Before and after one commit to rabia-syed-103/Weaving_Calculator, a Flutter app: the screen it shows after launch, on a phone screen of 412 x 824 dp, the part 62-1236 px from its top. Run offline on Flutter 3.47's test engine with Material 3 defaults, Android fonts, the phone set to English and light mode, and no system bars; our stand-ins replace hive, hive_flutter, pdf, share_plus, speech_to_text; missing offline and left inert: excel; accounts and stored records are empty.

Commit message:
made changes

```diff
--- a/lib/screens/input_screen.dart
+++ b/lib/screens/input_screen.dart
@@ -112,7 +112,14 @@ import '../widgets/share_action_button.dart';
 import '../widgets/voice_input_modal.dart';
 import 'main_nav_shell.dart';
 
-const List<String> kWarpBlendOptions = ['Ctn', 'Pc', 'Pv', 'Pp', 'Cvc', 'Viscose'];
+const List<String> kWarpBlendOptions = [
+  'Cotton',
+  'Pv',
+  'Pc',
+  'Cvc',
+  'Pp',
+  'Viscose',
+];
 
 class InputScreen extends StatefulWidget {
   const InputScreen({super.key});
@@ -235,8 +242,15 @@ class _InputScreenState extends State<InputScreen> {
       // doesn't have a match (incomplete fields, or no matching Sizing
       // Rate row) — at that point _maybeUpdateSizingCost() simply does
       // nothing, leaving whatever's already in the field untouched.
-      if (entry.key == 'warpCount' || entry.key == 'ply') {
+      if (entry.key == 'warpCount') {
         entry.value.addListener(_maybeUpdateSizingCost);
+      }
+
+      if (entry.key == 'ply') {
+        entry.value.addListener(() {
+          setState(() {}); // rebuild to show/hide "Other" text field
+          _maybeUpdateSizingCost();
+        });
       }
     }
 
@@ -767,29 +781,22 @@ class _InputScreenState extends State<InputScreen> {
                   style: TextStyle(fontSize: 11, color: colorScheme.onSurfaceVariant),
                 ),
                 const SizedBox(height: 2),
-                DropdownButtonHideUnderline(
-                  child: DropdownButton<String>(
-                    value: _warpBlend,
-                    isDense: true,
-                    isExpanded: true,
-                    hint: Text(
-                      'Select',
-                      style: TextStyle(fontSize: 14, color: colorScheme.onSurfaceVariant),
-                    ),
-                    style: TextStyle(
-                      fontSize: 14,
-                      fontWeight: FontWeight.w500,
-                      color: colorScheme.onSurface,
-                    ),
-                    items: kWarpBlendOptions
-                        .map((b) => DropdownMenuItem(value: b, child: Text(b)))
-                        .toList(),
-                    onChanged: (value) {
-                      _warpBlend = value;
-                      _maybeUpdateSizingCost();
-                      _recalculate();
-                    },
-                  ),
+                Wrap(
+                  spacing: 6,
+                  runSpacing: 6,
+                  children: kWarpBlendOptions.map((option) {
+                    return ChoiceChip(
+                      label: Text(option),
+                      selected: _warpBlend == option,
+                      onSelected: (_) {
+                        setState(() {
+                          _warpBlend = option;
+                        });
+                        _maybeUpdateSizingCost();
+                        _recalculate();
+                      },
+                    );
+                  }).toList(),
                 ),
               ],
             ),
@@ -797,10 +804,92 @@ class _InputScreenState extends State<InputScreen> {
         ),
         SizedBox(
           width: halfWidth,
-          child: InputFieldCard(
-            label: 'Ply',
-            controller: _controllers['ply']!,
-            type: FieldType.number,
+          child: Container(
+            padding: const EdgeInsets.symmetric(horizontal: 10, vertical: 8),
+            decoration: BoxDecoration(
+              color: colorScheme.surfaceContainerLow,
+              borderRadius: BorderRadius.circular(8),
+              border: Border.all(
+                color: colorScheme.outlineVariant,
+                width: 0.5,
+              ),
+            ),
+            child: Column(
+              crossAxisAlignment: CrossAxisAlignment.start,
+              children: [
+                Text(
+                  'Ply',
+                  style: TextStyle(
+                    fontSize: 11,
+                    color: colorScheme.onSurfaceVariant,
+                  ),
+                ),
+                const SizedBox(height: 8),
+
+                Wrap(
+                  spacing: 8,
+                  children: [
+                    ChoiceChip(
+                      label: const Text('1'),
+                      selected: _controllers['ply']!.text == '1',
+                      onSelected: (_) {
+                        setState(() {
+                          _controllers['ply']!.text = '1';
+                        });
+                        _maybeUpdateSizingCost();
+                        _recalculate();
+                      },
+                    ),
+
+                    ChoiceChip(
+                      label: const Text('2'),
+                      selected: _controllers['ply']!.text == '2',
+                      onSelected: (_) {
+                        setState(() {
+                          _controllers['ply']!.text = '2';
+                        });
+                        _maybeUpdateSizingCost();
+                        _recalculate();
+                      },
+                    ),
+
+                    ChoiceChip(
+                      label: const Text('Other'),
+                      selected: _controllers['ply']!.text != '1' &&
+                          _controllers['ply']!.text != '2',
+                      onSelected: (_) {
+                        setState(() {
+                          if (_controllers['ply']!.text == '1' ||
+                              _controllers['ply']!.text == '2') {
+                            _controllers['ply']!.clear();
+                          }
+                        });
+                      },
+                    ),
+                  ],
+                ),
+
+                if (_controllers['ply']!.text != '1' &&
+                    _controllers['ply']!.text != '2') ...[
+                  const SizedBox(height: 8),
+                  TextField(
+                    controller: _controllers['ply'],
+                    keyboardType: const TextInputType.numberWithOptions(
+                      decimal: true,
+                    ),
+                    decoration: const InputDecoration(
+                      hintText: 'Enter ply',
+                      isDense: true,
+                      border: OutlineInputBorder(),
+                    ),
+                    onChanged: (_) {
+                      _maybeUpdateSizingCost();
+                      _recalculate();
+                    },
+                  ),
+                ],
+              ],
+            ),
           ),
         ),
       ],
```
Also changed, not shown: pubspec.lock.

-=-=-=-=-

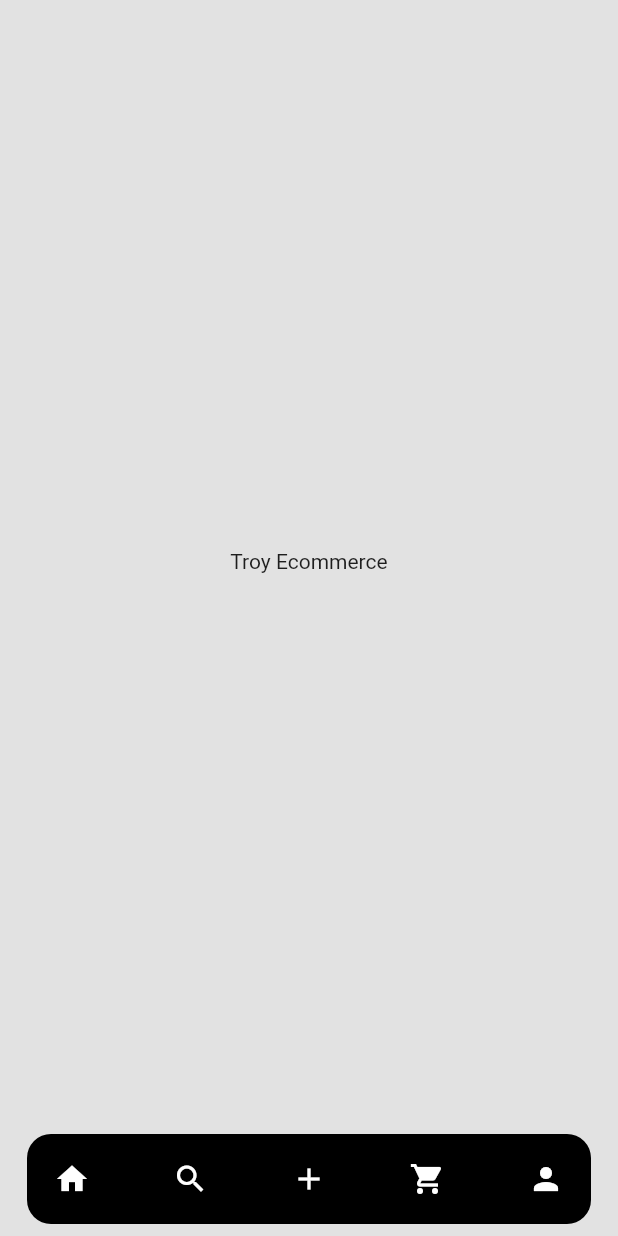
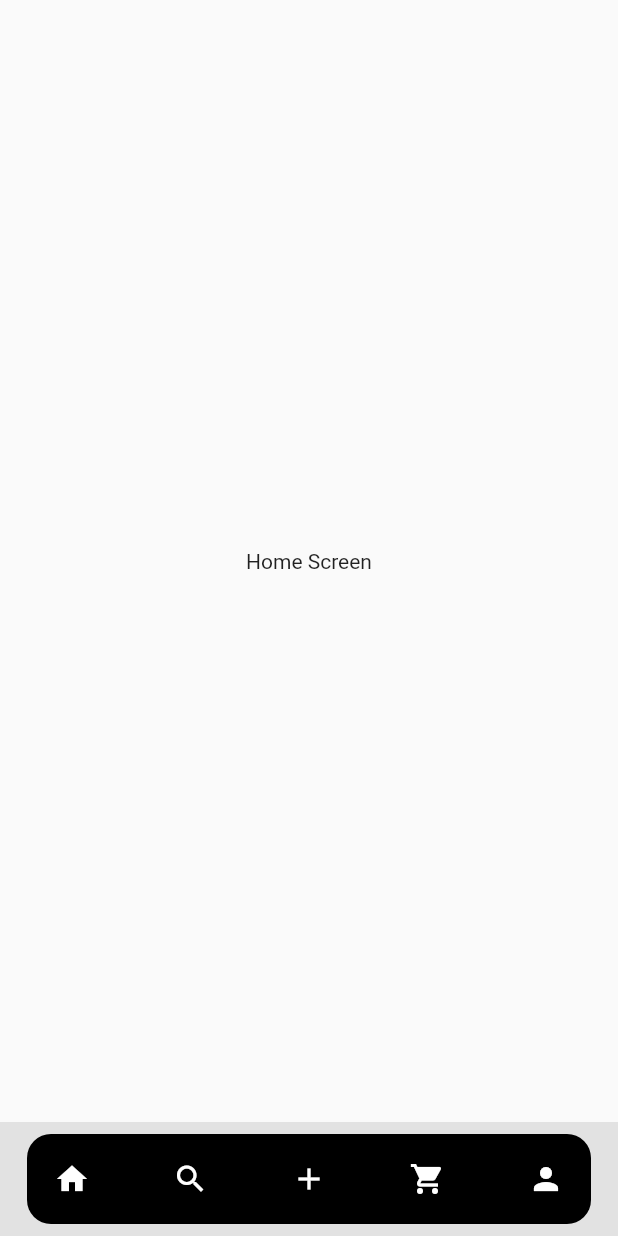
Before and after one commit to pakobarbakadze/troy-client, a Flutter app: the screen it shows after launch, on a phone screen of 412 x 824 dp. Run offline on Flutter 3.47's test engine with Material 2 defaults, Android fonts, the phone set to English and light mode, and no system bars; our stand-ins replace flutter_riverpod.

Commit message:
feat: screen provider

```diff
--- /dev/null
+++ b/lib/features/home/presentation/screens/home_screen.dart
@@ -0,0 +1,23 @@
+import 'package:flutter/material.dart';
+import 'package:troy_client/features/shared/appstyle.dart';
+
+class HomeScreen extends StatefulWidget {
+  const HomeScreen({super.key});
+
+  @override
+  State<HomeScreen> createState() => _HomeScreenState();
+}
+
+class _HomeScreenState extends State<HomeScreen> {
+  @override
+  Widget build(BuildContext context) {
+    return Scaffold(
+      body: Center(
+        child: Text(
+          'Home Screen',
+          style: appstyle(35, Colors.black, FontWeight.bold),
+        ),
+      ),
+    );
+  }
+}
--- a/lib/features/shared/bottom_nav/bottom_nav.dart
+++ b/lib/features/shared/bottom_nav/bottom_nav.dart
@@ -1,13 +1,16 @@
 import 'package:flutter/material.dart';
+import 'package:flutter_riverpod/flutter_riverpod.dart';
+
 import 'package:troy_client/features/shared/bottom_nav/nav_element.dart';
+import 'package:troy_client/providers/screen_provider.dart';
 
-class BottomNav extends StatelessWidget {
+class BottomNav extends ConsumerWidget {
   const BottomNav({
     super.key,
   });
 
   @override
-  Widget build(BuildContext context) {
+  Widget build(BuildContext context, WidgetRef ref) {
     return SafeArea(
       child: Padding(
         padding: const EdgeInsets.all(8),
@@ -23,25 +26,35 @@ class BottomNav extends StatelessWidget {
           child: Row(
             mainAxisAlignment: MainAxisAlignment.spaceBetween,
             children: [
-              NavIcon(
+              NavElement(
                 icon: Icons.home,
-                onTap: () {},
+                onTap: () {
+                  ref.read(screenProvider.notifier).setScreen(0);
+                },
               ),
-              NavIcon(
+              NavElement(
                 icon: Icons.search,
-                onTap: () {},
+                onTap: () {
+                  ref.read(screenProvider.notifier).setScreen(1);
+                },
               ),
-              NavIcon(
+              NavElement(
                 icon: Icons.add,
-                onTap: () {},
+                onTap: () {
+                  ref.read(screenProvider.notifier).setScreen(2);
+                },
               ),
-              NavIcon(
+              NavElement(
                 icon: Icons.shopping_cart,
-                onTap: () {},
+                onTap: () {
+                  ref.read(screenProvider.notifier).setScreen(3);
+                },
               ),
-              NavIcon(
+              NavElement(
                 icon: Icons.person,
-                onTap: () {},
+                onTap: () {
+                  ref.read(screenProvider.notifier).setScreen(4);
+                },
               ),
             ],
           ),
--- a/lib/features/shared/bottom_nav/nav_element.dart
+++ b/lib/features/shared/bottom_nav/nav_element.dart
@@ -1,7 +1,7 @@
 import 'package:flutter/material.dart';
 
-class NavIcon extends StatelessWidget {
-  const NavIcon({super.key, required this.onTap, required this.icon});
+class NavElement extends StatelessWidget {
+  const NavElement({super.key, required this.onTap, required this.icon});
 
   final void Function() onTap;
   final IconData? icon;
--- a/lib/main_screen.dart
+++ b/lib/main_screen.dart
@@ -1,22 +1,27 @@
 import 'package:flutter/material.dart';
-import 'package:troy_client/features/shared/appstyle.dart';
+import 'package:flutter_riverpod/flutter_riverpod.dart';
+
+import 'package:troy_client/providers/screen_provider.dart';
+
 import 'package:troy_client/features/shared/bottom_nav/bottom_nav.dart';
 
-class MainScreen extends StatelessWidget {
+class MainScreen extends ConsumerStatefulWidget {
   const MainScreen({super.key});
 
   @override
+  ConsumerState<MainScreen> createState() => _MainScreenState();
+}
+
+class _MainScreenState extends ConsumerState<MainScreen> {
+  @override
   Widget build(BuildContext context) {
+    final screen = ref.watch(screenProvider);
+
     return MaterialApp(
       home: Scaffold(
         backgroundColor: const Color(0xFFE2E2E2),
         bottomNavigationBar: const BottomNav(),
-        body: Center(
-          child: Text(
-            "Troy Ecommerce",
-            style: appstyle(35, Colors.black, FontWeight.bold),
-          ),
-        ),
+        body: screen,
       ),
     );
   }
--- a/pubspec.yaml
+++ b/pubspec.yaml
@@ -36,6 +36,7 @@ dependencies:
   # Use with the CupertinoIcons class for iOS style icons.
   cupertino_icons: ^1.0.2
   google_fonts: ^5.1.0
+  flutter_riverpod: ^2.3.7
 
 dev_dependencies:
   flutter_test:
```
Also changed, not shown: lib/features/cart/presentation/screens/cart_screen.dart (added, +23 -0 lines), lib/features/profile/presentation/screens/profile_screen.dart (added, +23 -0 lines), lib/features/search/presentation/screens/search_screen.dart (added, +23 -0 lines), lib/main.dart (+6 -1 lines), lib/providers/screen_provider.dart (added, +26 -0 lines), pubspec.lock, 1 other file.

-=-=-=-=-

**Work required:** In the material above, which lines contain "setScreen"? Copy each of them.

**Exercise answer:**
+                  ref.read(screenProvider.notifier).setScreen(0);
+                  ref.read(screenProvider.notifier).setScreen(1);
+                  ref.read(screenProvider.notifier).setScreen(2);
+                  ref.read(screenProvider.notifier).setScreen(3);
+                  ref.read(screenProvider.notifier).setScreen(4);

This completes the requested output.